==== Dataset excerpts

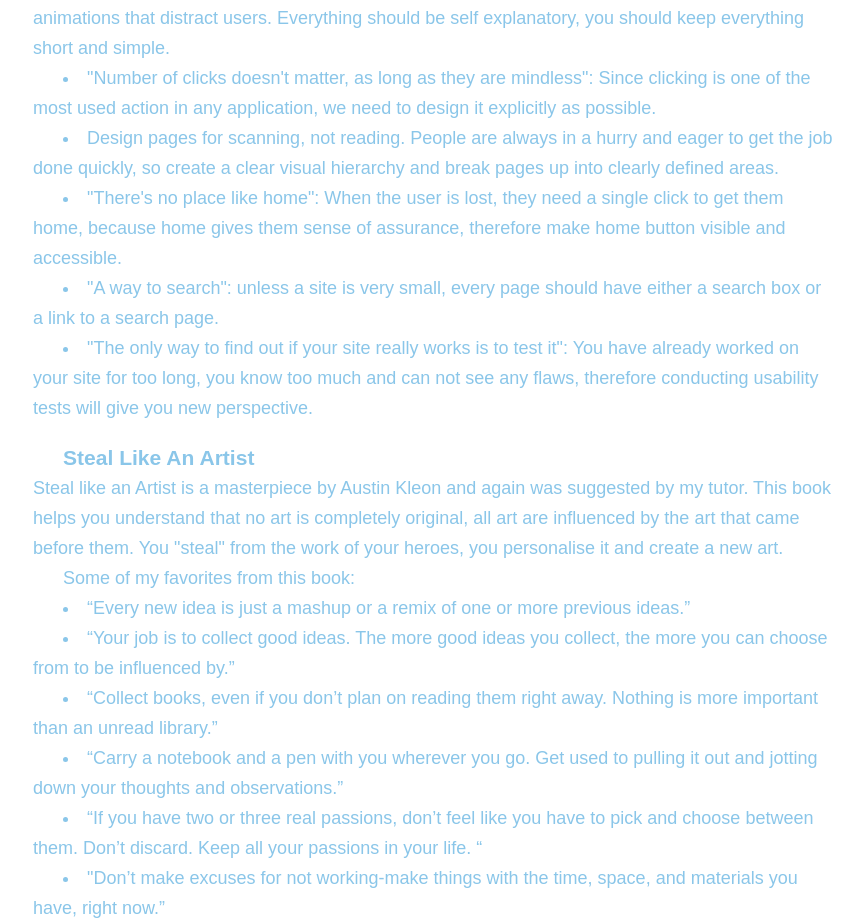
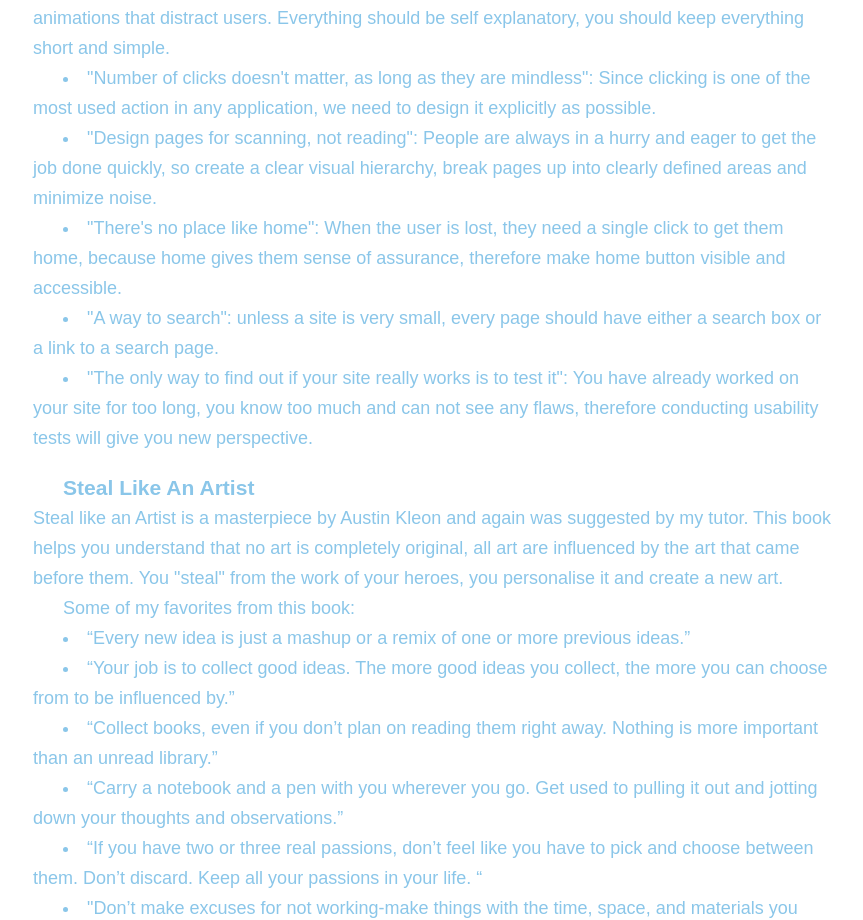
Before and after one commit to paulinemarg/myBlog, a React (Create React App) app: page /books in a window 1280 px wide. Shown: the part 1162-2082 px from the top of the page, without its empty margins (207-1070 px from the left). Built offline with nearby package versions, Linux system fonts and the light colour scheme; the HTML template or start-up script is replaced by a standard one.

Commit message:
corrected typo

```diff
--- a/src/components/pages/Books.jsx
+++ b/src/components/pages/Books.jsx
@@ -18,7 +18,7 @@
             <li>"Don't make users think": Everything on the web page should be obvious and easy for the user, when users spend time in thinking about what elements on a web page do, it is more likely they will not visit your web page again, since it is complicated. </li>
             <li>"Less is more": You just have to keep everything simple, remove words, icons, unnecessary animations that distract users. Everything should be self explanatory, you should keep everything short and simple.</li>
             <li>"Number of clicks doesn't matter, as long as they are mindless": Since clicking is one of the most used action in any application, we need to design it explicitly as possible.</li>
-            <li>Design pages for scanning, not reading. People are always in a hurry and eager to get the job done quickly, so create a clear visual hierarchy and break pages up into clearly defined areas.</li>
+            <li>"Design pages for scanning, not reading": People are always in a hurry and eager to get the job done quickly, so create a clear visual hierarchy, break pages up into clearly defined areas and minimize noise.</li>
             <li>"There's no place like home": When the user is lost, they need a single click to get them home, because home gives them sense of assurance, therefore make home button visible and accessible.</li>
             <li>"A way to search": unless a site is very small, every page should have either a search box or a link to a search page.</li>
             <li>"The only way to find out if your site really works is to test it": You have already worked on your site for too long, you know too much and can not see any flaws, therefore conducting usability tests will give you new perspective.</li>
```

========

**Goal of the exercise**: In your answer, repeat all the entries exactly, but leave out the pictures.

**Solution for this task**:
Before and after one commit to paulinemarg/myBlog, a React (Create React App) app: page /books in a window 1280 px wide. Shown: the part 1162-2082 px from the top of the page, without its empty margins (207-1070 px from the left). Built offline with nearby package versions, Linux system fonts and the light colour scheme; the HTML template or start-up script is replaced by a standard one.

Commit message:
corrected typo

```diff
--- a/src/components/pages/Books.jsx
+++ b/src/components/pages/Books.jsx
@@ -18,7 +18,7 @@
             <li>"Don't make users think": Everything on the web page should be obvious and easy for the user, when users spend time in thinking about what elements on a web page do, it is more likely they will not visit your web page again, since it is complicated. </li>
             <li>"Less is more": You just have to keep everything simple, remove words, icons, unnecessary animations that distract users. Everything should be self explanatory, you should keep everything short and simple.</li>
             <li>"Number of clicks doesn't matter, as long as they are mindless": Since clicking is one of the most used action in any application, we need to design it explicitly as possible.</li>
-            <li>Design pages for scanning, not reading. People are always in a hurry and eager to get the job done quickly, so create a clear visual hierarchy and break pages up into clearly defined areas.</li>
+            <li>"Design pages for scanning, not reading": People are always in a hurry and eager to get the job done quickly, so create a clear visual hierarchy, break pages up into clearly defined areas and minimize noise.</li>
             <li>"There's no place like home": When the user is lost, they need a single click to get them home, because home gives them sense of assurance, therefore make home button visible and accessible.</li>
             <li>"A way to search": unless a site is very small, every page should have either a search box or a link to a search page.</li>
             <li>"The only way to find out if your site really works is to test it": You have already worked on your site for too long, you know too much and can not see any flaws, therefore conducting usability tests will give you new perspective.</li>
```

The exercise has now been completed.